Right now there’s a premium associated with the price; but all that is changing (and changing rapidly).

OLED and related technology are becoming the commodity technology that’s used in computer monitors, televisions, and portable device displays.

Your big-block electronic store might only have one OLED model for every ten LCD models at the moment, but the CES is just around the corner, and manufacturers will be looking for ways to lure consumers to spend more of their hard earned money, and offering them compelling reasons (in the form of phenomenal displays at reasonable prices) to get their share of your paycheck.

Not to far down the road we’ll see PLED, the flexible version — which may finally deliver on the dreams of “LCD Paper”…

To help you understand the new acronyms, here’s a list you might want to familiarize yourself with.

  • OLED = Organic Light Emitting Diode/Device/Display
  • AM OLED = Active Matrix OLED device
  • FOLED = Flexible Organic Light Emitting Diode (UDC)
  • NOID = Neon Organic Iodine Diode (CDT)
  • PhOLED = Phosphorescent Organic Light Emitting Diode (UDC)
  • PLED = Polymer Light Emitting Diode (CDT)
  • PM OLED = Passive Matrix OLED device
  • POLED = Patternable organic light-emitting device
  • RCOLED = Resonant Colour Organic Light Emitting Diode
  • SmOLED = Small Molecule Organic Light Emitting Diode (Kodak)
  • SOLED = Stacked Organic Light Emitting Diode (UDC)
  • TOLED = Transparent Organic Light Emitting Diode (UDC)

For more information on these technologies, get yourself a snack and beverage and spend a few hours reading the results of an Internet search.

Originally posted 2009-12-19 01:00:36.

Mac Pro upgrade

I updated my Mac Pro to OS-X 10.9 Mavericks last weekend, and after doing that the iMovie update wouldn’t install, it claimed that the ATI X1900XT video card that shipped with it wasn’t compatible; which with the help of one of my friends at Apple we determined that the new version of iMovie (like Final Cut Pro) wanted a video card that supported OpenCL.

I’d considered upgrading the video card awhile ago, but I just wasn’t too interested in spending $399 or so for something I didn’t use very much. 
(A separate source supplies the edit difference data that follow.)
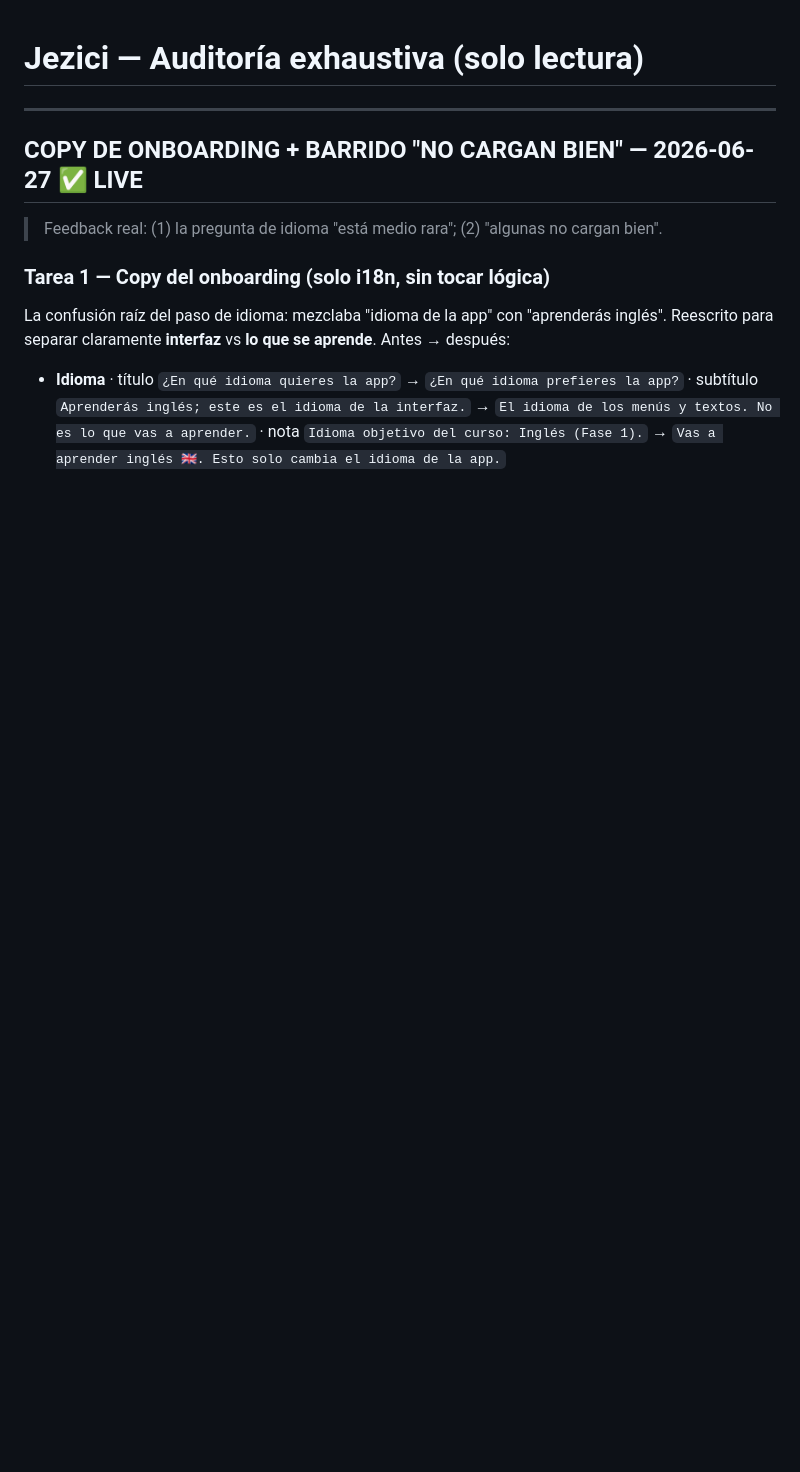
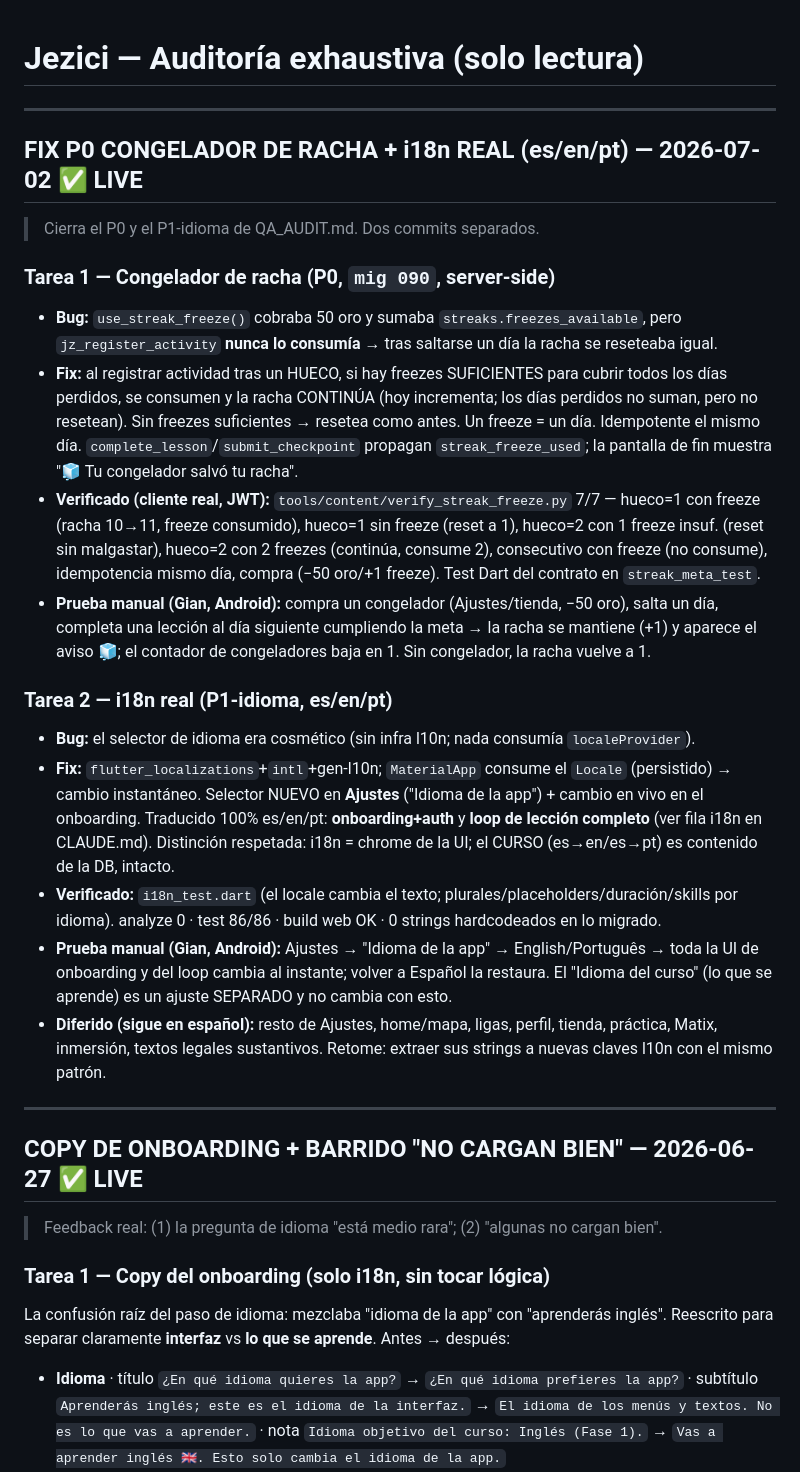
Before and after one commit to GianPierooo/Jezici, a Markdown page: FINDINGS.md, the part around the change. GitHub-like rendering; blank space fills up the shorter version.

Commit message:
docs: registrar fix P0 congelador (mig 090) + i18n real es/en/pt en CLAUDE.md/FINDINGS.md
Cierra el P0 y el P1-idioma de QA_AUDIT.md: nueva fila i18n en el estado, puntero QA
actualizado (P0/P1 arreglados), y entrada en FINDINGS con pasos de verificación manual
para Gian (Android) del congelador y del cambio de idioma. Superficies i18n diferidas
documentadas con punto de retome.

Co-Authored-By: Claude Opus 4.8 <noreply@anthropic.com>

```diff
--- a/FINDINGS.md
+++ b/FINDINGS.md
@@ -1,4 +1,39 @@
 # Jezici — Auditoría exhaustiva (solo lectura)
+
+---
+
+## FIX P0 CONGELADOR DE RACHA + i18n REAL (es/en/pt) — 2026-07-02 ✅ LIVE
+> Cierra el P0 y el P1-idioma de QA_AUDIT.md. Dos commits separados.
+
+### Tarea 1 — Congelador de racha (P0, `mig 090`, server-side)
+- **Bug:** `use_streak_freeze()` cobraba 50 oro y sumaba `streaks.freezes_available`, pero
+  `jz_register_activity` **nunca lo consumía** → tras saltarse un día la racha se reseteaba igual.
+- **Fix:** al registrar actividad tras un HUECO, si hay freezes SUFICIENTES para cubrir todos los días
+  perdidos, se consumen y la racha CONTINÚA (hoy incrementa; los días perdidos no suman, pero no
+  resetean). Sin freezes suficientes → resetea como antes. Un freeze = un día. Idempotente el mismo día.
+  `complete_lesson`/`submit_checkpoint` propagan `streak_freeze_used`; la pantalla de fin muestra
+  "🧊 Tu congelador salvó tu racha".
+- **Verificado (cliente real, JWT):** `tools/content/verify_streak_freeze.py` 7/7 — hueco=1 con freeze
+  (racha 10→11, freeze consumido), hueco=1 sin freeze (reset a 1), hueco=2 con 1 freeze insuf. (reset sin
+  malgastar), hueco=2 con 2 freezes (continúa, consume 2), consecutivo con freeze (no consume),
+  idempotencia mismo día, compra (−50 oro/+1 freeze). Test Dart del contrato en `streak_meta_test`.
+- **Prueba manual (Gian, Android):** compra un congelador (Ajustes/tienda, −50 oro), salta un día,
+  completa una lección al día siguiente cumpliendo la meta → la racha se mantiene (+1) y aparece el aviso
+  🧊; el contador de congeladores baja en 1. Sin congelador, la racha vuelve a 1.
+
+### Tarea 2 — i18n real (P1-idioma, es/en/pt)
+- **Bug:** el selector de idioma era cosmético (sin infra l10n; nada consumía `localeProvider`).
+- **Fix:** `flutter_localizations`+`intl`+gen-l10n; `MaterialApp` consume el `Locale` (persistido) →
+  cambio instantáneo. Selector NUEVO en **Ajustes** ("Idioma de la app") + cambio en vivo en el onboarding.
+  Traducido 100% es/en/pt: **onboarding+auth** y **loop de lección completo** (ver fila i18n en CLAUDE.md).
+  Distinción respetada: i18n = chrome de la UI; el CURSO (es→en/es→pt) es contenido de la DB, intacto.
+- **Verificado:** `i18n_test.dart` (el locale cambia el texto; plurales/placeholders/duración/skills por
+  idioma). analyze 0 · test 86/86 · build web OK · 0 strings hardcodeados en lo migrado.
+- **Prueba manual (Gian, Android):** Ajustes → "Idioma de la app" → English/Português → toda la UI de
+  onboarding y del loop cambia al instante; volver a Español la restaura. El "Idioma del curso" (lo que se
+  aprende) es un ajuste SEPARADO y no cambia con esto.
+- **Diferido (sigue en español):** resto de Ajustes, home/mapa, ligas, perfil, tienda, práctica, Matix,
+  inmersión, textos legales sustantivos. Retome: extraer sus strings a nuevas claves l10n con el mismo patrón.
 
 ---
 
```
Also changed, not shown: CLAUDE.md (+7 -5 lines).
A quick look for compatible cards found an ATI Radeon HD6870 which had Mac (EFI) support and the Mac Pro power cables (plus a mini-display port adapter, which I didn’t need since the card had two DVI ports and I only have two monitors on my Mac Pro — that may change now) for $169.00 (free shipping)… and since I had almost $100 in eBay vouchers/credits that were going to expire in a little over a week I was like “no problemo” — lol.

I ordered the card, and it arrived today — I won’t say it was easy to install (Macs, even Mac Pros aren’t really designed to be easy to upgrade), but it installed with no problem and it’s working just fine.

Is it faster?  Probably, but I won’t know if it really makes a big difference until I try and do a video encode (the GPUs on the card will be used in addition to the eight cores of CPU — though my bet is the 32GB of memory really makes the biggest difference in the encode speed).

While I had the Mac Pro opened up, I went ahead and replaced one of the 500GB hard drives with a 3TB hard drive I had around… since I tend to mostly use the Mac Pro for video project I figured having a local copy (at SATA speeds) would be handy.